Patrick Ito of the California Resistance stood on a corner trying not to attract any attention. The Japanese, in force along the miles of central Los Angeles, were too disciplined to openly show fear. Still, things did not look good for the battalions that had garrisoned the city in the wake of the invasion that had started two weeks ago.
Collecting the data he needed, Pat went to find his radio. It was time for his daily report, and the boys in Washington would want whatever he could dig up and send out to them.
He tried to move quietly among the streets of the city. The garrison forces were securing defensible positions while herding innocent civilians together to use as hostages. If the American forces assaulted the city proper, more than Japanese soldiers would lose their lives in the action. At least those that could were leaving as fast as they could. Pat didn’t blame them. L.A. was about to become a free-fire zone with no mercy for anybody who got in the way.
Pat made his notes and continued his inspection. He only had so much time before he had to submit his report to his intelligence officers. Then things would really hit the fan.
Richard Ito, Patrick’s brother, also walked the quiet streets of the city. His goal was to ascertain where he could do the most good to apply his abilities as the new Quicksilver. He had come across an armory and decided to look inside. Slipping past the guards, he counted the weapons rapidly. It took him only seconds to remove the firing pins of every rifle on a rack.
The speedster moved on, making sure his intrusion had not been detected. He had not wanted to get involved with the war, but now it was his main focus in life. At least with the Manhunter out of the way, his missions would be easier to complete.
Hopefully his small efforts would end this part of the war in weeks and not years like the last war had been.
Control surveyed the information on his desk. American troops had already marched across the state, retaking San Diego and most of the towns leading to the Mexican border. But isolated pockets of Japanese regulars had barricaded themselves in with hostages. He could see months, maybe years, of internal fighting weeding those elements out of existence.
Refugees were flooding out of the affected areas, passing through Army and Marine posts after being cleared.

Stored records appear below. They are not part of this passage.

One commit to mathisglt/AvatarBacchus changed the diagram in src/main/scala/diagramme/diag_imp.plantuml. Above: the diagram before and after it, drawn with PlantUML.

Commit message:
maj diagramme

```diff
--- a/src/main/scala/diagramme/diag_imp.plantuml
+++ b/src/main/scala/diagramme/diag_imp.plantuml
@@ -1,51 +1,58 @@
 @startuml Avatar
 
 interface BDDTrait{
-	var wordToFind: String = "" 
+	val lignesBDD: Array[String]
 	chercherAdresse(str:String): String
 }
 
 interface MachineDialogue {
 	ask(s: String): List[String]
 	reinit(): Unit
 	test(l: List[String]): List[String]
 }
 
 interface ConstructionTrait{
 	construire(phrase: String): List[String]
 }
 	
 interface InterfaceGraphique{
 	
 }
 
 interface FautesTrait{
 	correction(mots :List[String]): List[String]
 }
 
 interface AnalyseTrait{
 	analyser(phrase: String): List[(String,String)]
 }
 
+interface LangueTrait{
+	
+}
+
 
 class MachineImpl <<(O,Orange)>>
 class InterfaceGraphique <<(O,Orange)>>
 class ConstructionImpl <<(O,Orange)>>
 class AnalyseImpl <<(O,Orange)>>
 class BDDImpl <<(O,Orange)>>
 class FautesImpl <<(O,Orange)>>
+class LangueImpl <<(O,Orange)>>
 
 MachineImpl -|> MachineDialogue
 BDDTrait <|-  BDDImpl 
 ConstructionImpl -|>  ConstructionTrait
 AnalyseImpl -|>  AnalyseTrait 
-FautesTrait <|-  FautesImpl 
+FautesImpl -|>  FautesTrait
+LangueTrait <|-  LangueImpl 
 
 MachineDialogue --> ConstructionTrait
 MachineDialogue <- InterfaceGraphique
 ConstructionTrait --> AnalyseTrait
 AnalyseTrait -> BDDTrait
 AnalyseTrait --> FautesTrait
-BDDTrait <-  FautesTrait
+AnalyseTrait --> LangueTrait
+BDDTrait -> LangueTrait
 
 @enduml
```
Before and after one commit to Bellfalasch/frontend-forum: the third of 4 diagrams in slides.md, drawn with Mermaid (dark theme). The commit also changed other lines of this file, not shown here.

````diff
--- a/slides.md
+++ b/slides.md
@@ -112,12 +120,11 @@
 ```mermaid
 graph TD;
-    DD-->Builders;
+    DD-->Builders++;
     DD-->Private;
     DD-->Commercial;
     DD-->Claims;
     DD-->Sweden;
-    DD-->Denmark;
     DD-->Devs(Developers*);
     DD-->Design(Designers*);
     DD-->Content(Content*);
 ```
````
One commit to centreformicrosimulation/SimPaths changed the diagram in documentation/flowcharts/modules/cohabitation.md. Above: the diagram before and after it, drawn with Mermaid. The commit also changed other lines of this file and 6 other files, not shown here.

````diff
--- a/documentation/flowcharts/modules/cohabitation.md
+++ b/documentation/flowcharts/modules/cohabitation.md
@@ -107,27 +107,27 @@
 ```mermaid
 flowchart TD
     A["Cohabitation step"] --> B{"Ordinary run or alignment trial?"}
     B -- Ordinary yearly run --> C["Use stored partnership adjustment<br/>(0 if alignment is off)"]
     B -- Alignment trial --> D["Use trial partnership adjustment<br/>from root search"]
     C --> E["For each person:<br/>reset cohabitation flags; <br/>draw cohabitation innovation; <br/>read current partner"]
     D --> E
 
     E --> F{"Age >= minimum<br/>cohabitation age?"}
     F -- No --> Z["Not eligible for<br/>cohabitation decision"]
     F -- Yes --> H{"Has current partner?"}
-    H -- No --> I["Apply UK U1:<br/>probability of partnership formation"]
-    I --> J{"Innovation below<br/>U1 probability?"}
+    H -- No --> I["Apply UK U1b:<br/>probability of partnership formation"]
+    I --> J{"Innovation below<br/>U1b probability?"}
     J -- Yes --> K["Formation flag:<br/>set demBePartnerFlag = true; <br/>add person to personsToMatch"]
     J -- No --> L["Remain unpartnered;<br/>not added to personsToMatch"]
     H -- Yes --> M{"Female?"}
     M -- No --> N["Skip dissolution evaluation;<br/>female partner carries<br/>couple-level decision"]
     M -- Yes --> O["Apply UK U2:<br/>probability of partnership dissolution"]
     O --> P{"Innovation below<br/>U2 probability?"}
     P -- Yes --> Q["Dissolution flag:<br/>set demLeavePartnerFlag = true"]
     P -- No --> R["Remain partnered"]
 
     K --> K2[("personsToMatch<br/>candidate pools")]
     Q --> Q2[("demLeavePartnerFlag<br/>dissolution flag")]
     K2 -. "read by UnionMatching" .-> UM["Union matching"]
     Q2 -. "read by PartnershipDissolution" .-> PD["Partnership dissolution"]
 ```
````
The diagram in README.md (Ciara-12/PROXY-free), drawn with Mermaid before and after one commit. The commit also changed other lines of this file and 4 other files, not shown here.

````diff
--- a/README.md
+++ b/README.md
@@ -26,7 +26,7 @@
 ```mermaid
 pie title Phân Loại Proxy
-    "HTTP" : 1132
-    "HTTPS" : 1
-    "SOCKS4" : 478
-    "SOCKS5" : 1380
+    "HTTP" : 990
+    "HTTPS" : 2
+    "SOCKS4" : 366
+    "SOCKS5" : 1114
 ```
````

A few spies had been caught trying to pass themselves off as true Americans, and they had been turned over to Counter-Intelligence for interrogation and trials.
He considered making a request for some of the Freedom Fighters to help the troops finish cleaning up and help retake Los Angeles and Orange Counties. But the team had not been seen in public in months, and he guessed they were involved in deep cover assignments.
Control read the preliminary report on the Manhunter from Mars and began wondering if the supposed alien was really an alien at all.
Japanese soldiers were watching the points of the compass as reports and broken platoons streamed into the city ahead of the advancing American forces. Heavy casualties were the norm on both sides as the Imperial Army retreated from the enemy.
The orders were to hold their position at the city and take it hostage until reinforcements from Sacramento arrived to help garrison the city. After all, the Americans would not risk their own civilians by transforming the city into a massive free-fire zone. That’s what had helped the Japanese hold the state for as long as they had. Neither side was prepared for the civilians to take matters into their own hands and become their own army.
Sgt. Kendo Hitashi scanned the night with light-amplifying binoculars. His men were spread out in a perimeter to guard the arsenal set up by the Japanese forces. Other such sites were spread out over the city to prevent loss or destruction. Platoons like Hitashi’s were in place to hold the Americans back from the vital reserve ammunition and firearms.
Hitashi didn’t see two of his sentries fall to garrotes by the fence around the squat building. He also didn’t see the stealthy intruders spread out over the grounds and ambush his men before they could set off an alarm.
He only became aware of the invasion when someone threw a grenade against the main door and it exploded. The entrance was wide open, smoke drifting on the air, as Hitashi tried to come to grips with the new situation. He began to issue orders as bullets flew through the air around him.
A stray round caught him in the chest as he dived for cover. He bled to death as the battle ceased and the Americans took his charge from him.
Resistance cells came up with plans, leading raids across the city. They confiscated weapons, destroyed or seized files, and cut down groups of soldiers in ambushes.
Patrick Ito moved from place to place with a rifle he had modified to suit his needs. The travel was hazardous, but the five-mile area of Los Angeles spread the occupying forces thin on the ground. He had used that to his advantage to move into the high ground and snipe soldiers in the out-of-control fighting the citizenry had begun.
Free California Radio reported the spontaneous battles and the approach of American forces as the day wore on. Their spotters reported the sudden opening of holes in the Japanese defenses as explosions rocked the burning city.
Everyone knew that L.A.’s own freedom fighter was on the job, even if no one saw him work his own brand of magic on the enemy.